For Colorado State University cognitive psychology researcher Jessica Witt, vision is a little more complicated than that.
For nearly a decade, the associate professor of psychology has published numerous studies showing that vision can change as a function of action - that vision is action-specific, as opposed to general purpose. Among Witt's best-known experiments: When baseball players are hitting better, they see the ball as bigger. When someone lacks fitness or is carrying a heavy backpack, they see a hill as steeper.
Witt's approach to visual perception has been called radical. It's garnered her accolades among her peers, as well as critics.
Responding to some of her harshest critics, Witt has a new paper in Psychological Science that faces head-on the notion that her experimental subjects have been victims of a psychological phenomenon called response bias. She employed a classic, action-specific experiment involving a video game familiar to children of the 80s: Pong.
Response bias happens when subjects guess or infer the purpose of an experiment, so they adjust their behaviors or answers - consciously or subconsciously. For example, a Psychology 101 student, familiar with how scientists run experiments, might volunteer as a study subject in which they are asked to wear a backpack, and guess the incline of a hill. They might infer, "I bet the hypothesis is that the backpack will affect how I see the slant of the hill," so they might say the slant is 25 degrees, rather than 20.
Critics have told Witt that response bias may be the fatal flaw in her previous conclusions about action-specific perceptions.
So Witt ran an old experiment with a new twist. In a game very much like Pong, a ball bounces across a screen, and participants use a joystick to block the ball with a paddle of varying sizes, making the task easier or harder. After each attempt, participants estimate the speed of the ball.

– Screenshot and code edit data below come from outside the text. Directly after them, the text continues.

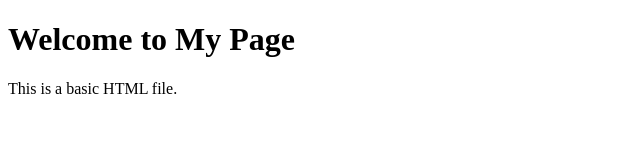
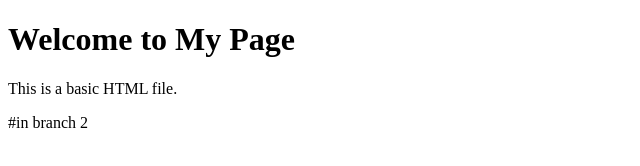
Before and after one commit to israr-karim/review, a plain HTML site: page index.html in a window 1280 px wide. Shown: the full height of the page, 0-640 px from the left. Drawn offline with Linux system fonts and the light colour scheme.

Commit message:
updated html

```diff
--- a/index.html
+++ b/index.html
@@ -10,3 +10,4 @@
     <p>This is a basic HTML file.</p>
 </body>
 </html>
+#in branch 2
```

In visual perception-speak, the "Pong effect" is when the ball appears faster when the paddle is smaller, even though the speed remains unchanged. The Pong effect supports Witt's hypotheses about actions influencing vision.

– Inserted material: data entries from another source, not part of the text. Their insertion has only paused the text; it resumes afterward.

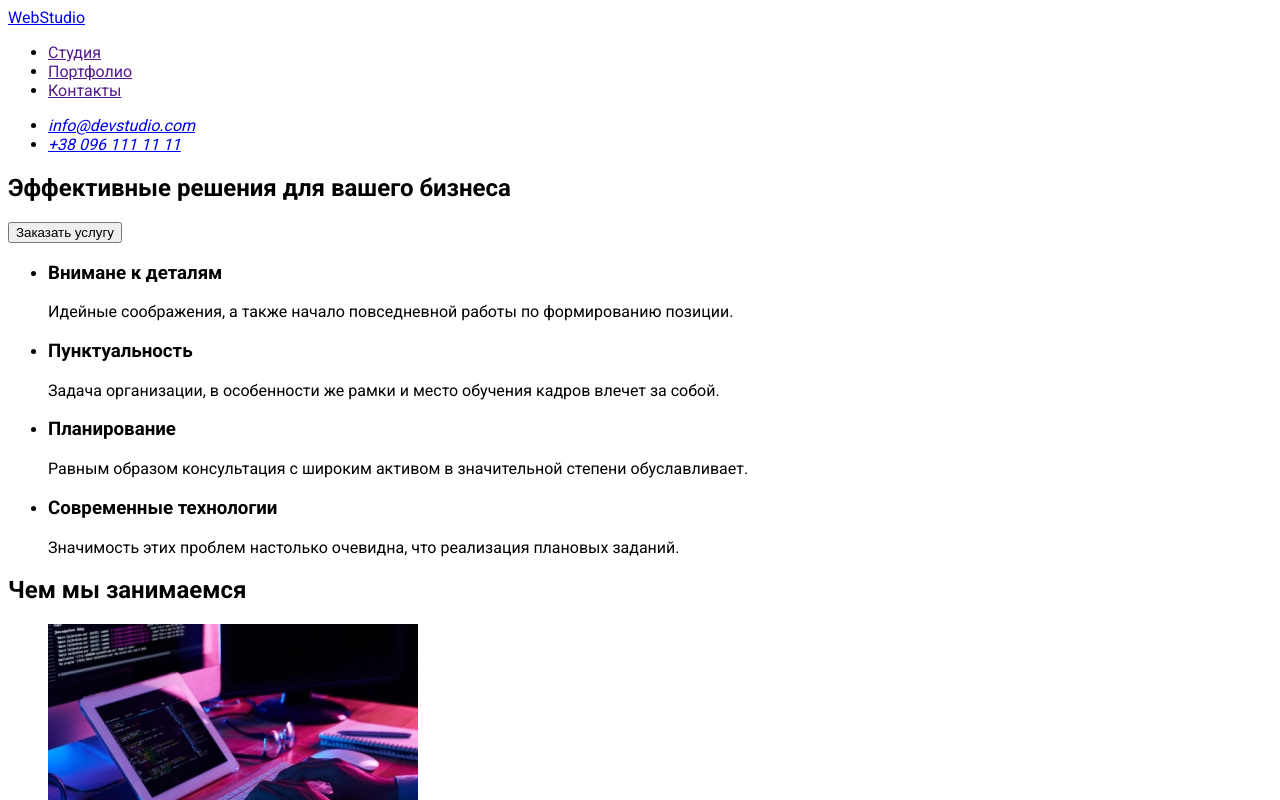
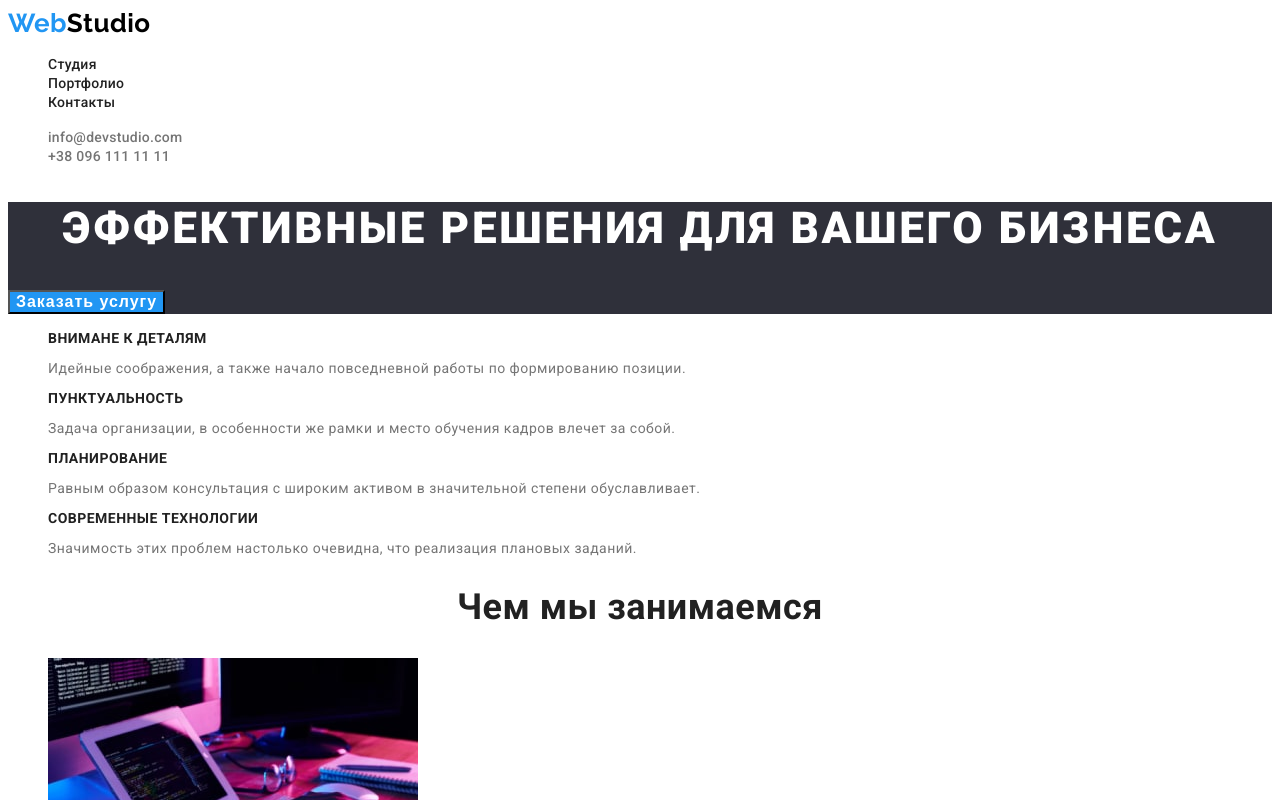
Before and after one commit to canon318i/goit-markup-hw-02, a plain HTML site: page index.html in a window 1280 px wide. Shown: the top 800 px of the page. Drawn offline with Linux system fonts and the light colour scheme.

Commit message:
Adds completed css for index.html

```diff
--- a/css/styles.css
+++ b/css/styles.css
@@ -1,11 +1,168 @@
 :root {
-  --primary-header-color: #212121
-  --secondary-header-color: #000000
-  --primary-text-color: #757575
-  --secondary-text-color: #
+  --primary-header-color: #212121;
+  --secondary-header-color: #ffffff;
+  --primary-text-color: #757575;
+  --secondary-text-color: #ffffff;
+  --alt-bkg-color: #f5f4fa;
+  --hero-footer-color: #2f303a;
+  --accent-color: #2196f3;
+  --logo-black: #000000;
+  --logo-white: #ffffff;
 }
 
 body {
-  font-family: 'Raleway', sans-serif;
   font-family: 'Roboto', sans-serif;
+  font-style: normal;
+  font-weight: 400;
+  letter-spacing: 0.03em;
+  background-color: #ffffff;
 }
+
+/* Глобальные */
+.link {
+  text-decoration: none;
+  font-style: inherit;
+}
+.list {
+  list-style: none;
+}
+.logo {
+  font-family: Raleway;
+  font-weight: 700;
+  font-size: 26px;
+  line-height: cal(31/26);
+}
+.address {
+  font-style: inherit;
+}
+/* Шапка */
+
+.header-logo {
+  color: var(--logo-black);
+}
+
+.header-logo-accent {
+  color: var(--accent-color);
+}
+
+.header-nav-link {
+  font-weight: 500;
+  font-size: 14px;
+  line-height: cal (16/14);
+  letter-spacing: 0.02em;
+  color: var(--primary-header-color);
+}
+.header-nav-link:hover,
+.header-nav-link:focus {
+  color: var(--accent-color);
+}
+
+.header-contact-link {
+  font-weight: 500;
+  font-size: 14px;
+  line-height: cal (16/14);
+  letter-spacing: 0.02em;
+  color: var(--primary-text-color);
+}
+.header-contact-link:hover,
+.header-contact-link:focus {
+  color: var(--accent-color);
+}
+
+/* Герой */
+.hero-section {
+  background-color: var(--hero-footer-color);
+}
+
+.hero-hdr {
+  font-weight: 900;
+  font-size: 44px;
+  line-height: cal(60/44);
+  text-align: center;
+  letter-spacing: 0.06em;
+  text-transform: uppercase;
+  color: var(--secondary-text-color);
+}
+
+.hero-btn {
+  font-weight: 700;
+  font-size: 16px;
+  line-height: cal(30/16);
+  text-align: center;
+  letter-spacing: 0.06em;
+  color: var(--secondary-header-color);
+  background-color: var(--accent-color);
+  cursor: pointer;
+}
+
+/* Особенности */
+.skills-item-header {
+  font-weight: 700;
+  font-size: 14px;
+  line-height: cal(16/14);
+  text-transform: uppercase;
+  color: var(--primary-header-color);
+}
+
+.skills-item-text {
+  font-size: 14px;
+  line-height: cal(24/14);
+  color: var(--primary-text-color);
+}
+
+/* Чем мы занимаемся */
+
+.mission-header,
+.team-header {
+  font-weight: 700;
+  font-size: 36px;
+  line-height: cal(42/36);
+  text-align: center;
+  color: var(--primary-header-color);
+}
+
+.team-section {
+  background-color: var(--alt-bkg-color);
+}
+.team-item-header {
+  font-weight: 500;
+  font-size: 16px;
+  line-height: cal(19/16);
+  text-align: center;
+  color: var(--primary-header-color);
+}
+
+.team-item-text {
+  font-size: 16px;
+  line-height: cal(19/16);
+  text-align: center;
+  color: var(--primary-text-color);
+}
+
+.footer {
+  background-color: var(--hero-footer-color);
+}
+
+.footer-logo {
+  color: var(--logo-white);
+}
+
+.footer-logo .footer-logo-accent {
+  color: var(--accent-color);
+}
+
+.footer-address {
+  font-size: 14px;
+  line-height: cal(24/14);
+  color: var(--secondary-text-color);
+}
+
+.footer-link {
+  font-size: 14px;
+  line-height: cal(24/14);
+  color: rgba(255, 255, 255, 0.6);
+}
+.footer-link:hover,
+.footer-lin:focus {
+  color: var(--accent-color);
+}
--- a/index.html
+++ b/index.html
@@ -6,26 +6,45 @@
     <meta name="viewport" content="width=device-width, initial-scale=1.0" />
     <title>WebStudio - Main</title>
     <link rel="stylesheet" href="./css/styles.css" />
-    <link rel="preconnect" href="https://fonts.googleapis.com">
-    <link rel="preconnect" href="https://fonts.gstatic.com" crossorigin>
-    <link href="https://fonts.googleapis.com/css2?family=Raleway:wght@700&family=Roboto:wght@400;500;700&display=swap" rel="stylesheet">
+    <link rel="preconnect" href="https://fonts.googleapis.com" />
+    <link rel="preconnect" href="https://fonts.gstatic.com" crossorigin />
+    <link
+      href="https://fonts.googleapis.com/css2?family=Raleway:wght@700&family=Roboto:wght@400;500;700;900&display=swap"
+      rel="stylesheet"
+    />
   </head>
 
   <body>
     <!-- Шапка -->
-    <header>
-      <nav>
-        <a href="/" lang="en">WebStudio</a>
-        <ul>
-          <li><a href="">Студия</a></li>
-          <li><a href="">Портфолио</a></li>
-          <li><a href="">Контакты</a></li>
+    <header class="header">
+      <nav class="header-nav">
+        <a class="logo header-logo link" href="/" lang="en"
+          ><span class="header-logo-accent">Web</span>Studio</a
+        >
+        <ul class="header-nav-list list">
+          <li class="header-nav-item">
+            <a class="header-nav-link link" href="">Студия</a>
+          </li>
+          <li class="header-nav-item">
+            <a class="header-nav-link link" href="">Портфолио</a>
+          </li>
+          <li class="header-nav-item">
+            <a class="header-nav-link link" href="">Контакты</a>
+          </li>
         </ul>
       </nav>
-      <address>
-        <ul>
-          <li><a href="email:info@devstudio.com">info@devstudio.com</a></li>
-          <li><a href="tel:+380961111111">+38 096 111 11 11</a></li>
+      <address class="address">
+        <ul class="header-contact-list list">
+          <li class="header-contact-item">
+            <a class="header-contact-link link" href="email:info@devstudio.com"
+              >info@devstudio.com</a
+            >
+          </li>
+          <li class="header-contact-item">
+            <a class="header-contact-link link" href="tel:+380961111111"
+              >+38 096 111 11 11</a
+            >
+          </li>
         </ul>
       </address>
     </header>
@@ -33,66 +52,71 @@
     <!-- Контент -->
     <main>
       <!-- Герой -->
-      <section>
-        <h1>Эффективные решения для вашего бизнеса</h1>
-        <button type="button">Заказать услугу</button>
+      <section class="hero-section">
+        <h1 class="hero-hdr">Эффективные решения для вашего бизнеса</h1>
+        <button type="button" class="hero-btn btn">Заказать услугу</button>
       </section>
+
       <!-- Особенности -->
-      <section>
-        <h2 hidden>Особенности</h2>
-        <ul>
-          <li>
-            <h3>Внимане к деталям</h3>
-            <p>
+      <section class="skills-section">
+        <h2 class="" hidden>Особенности</h2>
+        <ul class="skills-list list">
+          <li class="skills-item">
+            <h3 class="skills-item-header">Внимане к деталям</h3>
+            <p class="skills-item-text">
               Идейные соображения, а также начало повседневной работы по
               формированию позиции.
             </p>
           </li>
-          <li>
-            <h3>Пунктуальность</h3>
-            <p>
+          <li class="skills-item">
+            <h3 class="skills-item-header">Пунктуальность</h3>
+            <p class="skills-item-text">
               Задача организации, в особенности же рамки и место обучения кадров
               влечет за собой.
             </p>
           </li>
-          <li>
-            <h3>Планирование</h3>
-            <p>
+          <li class="skills-item">
+            <h3 class="skills-item-header">Планирование</h3>
+            <p class="skills-item-text">
               Равным образом консультация с широким активом в значительной
               степени обуславливает.
             </p>
           </li>
-          <li>
-            <h3>Современные технологии</h3>
-            <p>
+          <li class="skills-item">
+            <h3 class="skills-item-header">Современные технологии</h3>
+            <p class="skills-item-text">
               Значимость этих проблем настолько очевидна, что реализация
               плановых заданий.
             </p>
           </li>
         </ul>
       </section>
+
       <!-- Чем мы занимаемся -->
-      <section>
-        <h2>Чем мы занимаемся</h2>
-        <ul>
-          <li>
+      <section class="mission-section">
+        <h2 class="mission-header">Чем мы занимаемся</h2>
+        <ul class="mission-list list">
+          <li class="mission-item">
             <img
+              class="mission-img"
               src="./images/mission-img-1.jpg"
               alt="Выполняет верстку по блок-схеме для десктора и планшета"
               width="370"
               height="294"
             />
           </li>
-          <li>
+          <li class="mission-item">
             <img
+              class="mission-img"
               src="./images/mission-img-2.jpg"
               alt="Просматривает адаптивную верстку на ноутбуке"
               width="370"
               height="294"
             />
           </li>
-          <li>
+          <li class="mission-item">
             <img
+              class="mission-img"
               src="./images/mission-img-3.jpg"
               alt="Работает с цветовой картой"
               width="370"
@@ -102,60 +126,74 @@
         </ul>
       </section>
       <!-- Наша команда -->
-      <section>
-        <h2>Наша команда</h2>
-        <ul>
-          <li>
+      <section class="team-section">
+        <h2 class="team-header">Наша команда</h2>
+        <ul class="team-list list">
+          <li class="team-item">
             <img
+              class="team-img"
               src="/images/team-img-1.jpg"
               alt="парень улыбается"
               width="270"
               height="260"
             />
-            <h3>Игорь Демьяненко</h3>
-            <p lang="en">Product Designer</p>
+            <h3 class="team-item-header">Игорь Демьяненко</h3>
+            <p class="team-item-text" lang="en">Product Designer</p>
           </li>
-          <li>
+          <li class="team-item">
             <img
+              class="team-img"
               src="/images/team-img-2.jpg"
               alt="девушка улыбается"
               width="270"
               height="260"
             />
-            <h3>Ольга Репина</h3>
-            <p lang="en">Frontend Developer</p>
+            <h3 class="team-item-header">Ольга Репина</h3>
+            <p class="team-item-text" lang="en">Frontend Developer</p>
           </li>
-          <li>
+          <li class="team-item">
             <img
+              class="team-img"
               src="/images/team-img-3.jpg"
               alt="парень улыбается"
               width="270"
               height="260"
             />
-            <h3>Николай Тарасов</h3>
-            <p lang="en">Marketing</p>
+            <h3 class="team-item-header">Николай Тарасов</h3>
+            <p class="team-item-text" lang="en">Marketing</p>
           </li>
-          <li>
+          <li class="team-item">
             <img
+              class="team-img"
               src="/images/team-img-4.jpg"
               alt="парень улыбается"
               width="270"
               height="260"
             />
-            <h3>Михаил Ермаков</h3>
-            <p lang="en">UI Designer</p>
+            <h3 class="team-item-header">Михаил Ермаков</h3>
+            <p class="team-item-text" lang="en">UI Designer</p>
           </li>
         </ul>
       </section>
     </main>
 
     <!-- Подвал -->
-    <footer>
-      <a href="/" lang="en">WebStudio</a>
-      <p>г. Киев, пр-т Леси Украинки, 26</p>
-      <ul>
-        <li><a href="email:info@devstudio.com">info@devstudio.com</a></li>
-        <li><a href="tel:+380961111111">+38 096 111 11 11</a></li>
+    <footer class="footer">
+      <a href="/" lang="en" class="logo footer-logo link"
+        ><span class="footer-logo-accent">Web</span>Studio</a
+      >
+      <p class="footer-address">г. Киев, пр-т Леси Украинки, 26</p>
+      <ul class="footer-list list">
+        <li class="footer-item">
+          <a class="footer-link link" href="email:info@devstudio.com"
+            >info@devstudio.com
+          </a>
+        </li>
+        <li class="footer-item">
+          <a class="footer-link link" href="tel:+380961111111"
+            >+38 096 111 11 11
+          </a>
+        </li>
       </ul>
     </footer>
   </body>
```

For the Psychological Science paper, Witt added post-experiment surveys to gather data on whether participants guessed the experiments' purpose, and whether their inferences affected how they saw the ball.
Two 16-subject experiments garnered varying responses. Few guessed the nature of the experiment (Bigger paddle = ball appears slower). But, critically, the Pong effect showed up regardless of the participants' level of insight into the experiments' true purpose.
Between those who guessed the experiments' purpose, and those who didn't, "there was no systematic difference between those two groups," Witt said. "The Pong effect still emerged -- just as strong as in previous studies."
Witt added that if the demonstrated Pong effects generalize to other action-specific effects, knowing that perception is influenced by action won't protect against the effects. In other words, if a hill looks steeper because someone is tired or carrying a heavy load, knowing that won't change the effect.
Witt stressed that action can affect perception, but it doesn't always. She'd like to conduct more experiments to define boundaries of when the action-specific perception occurs, and why.
"Perception is a fundamental process of the mind," Witt said. "We are getting at core scientific knowledge of how the mind and the brain work."
The paper was co-authored by psychology graduate students Nathan Tenhundfeld and Michael Tymoski.
Link to paper: http://journals.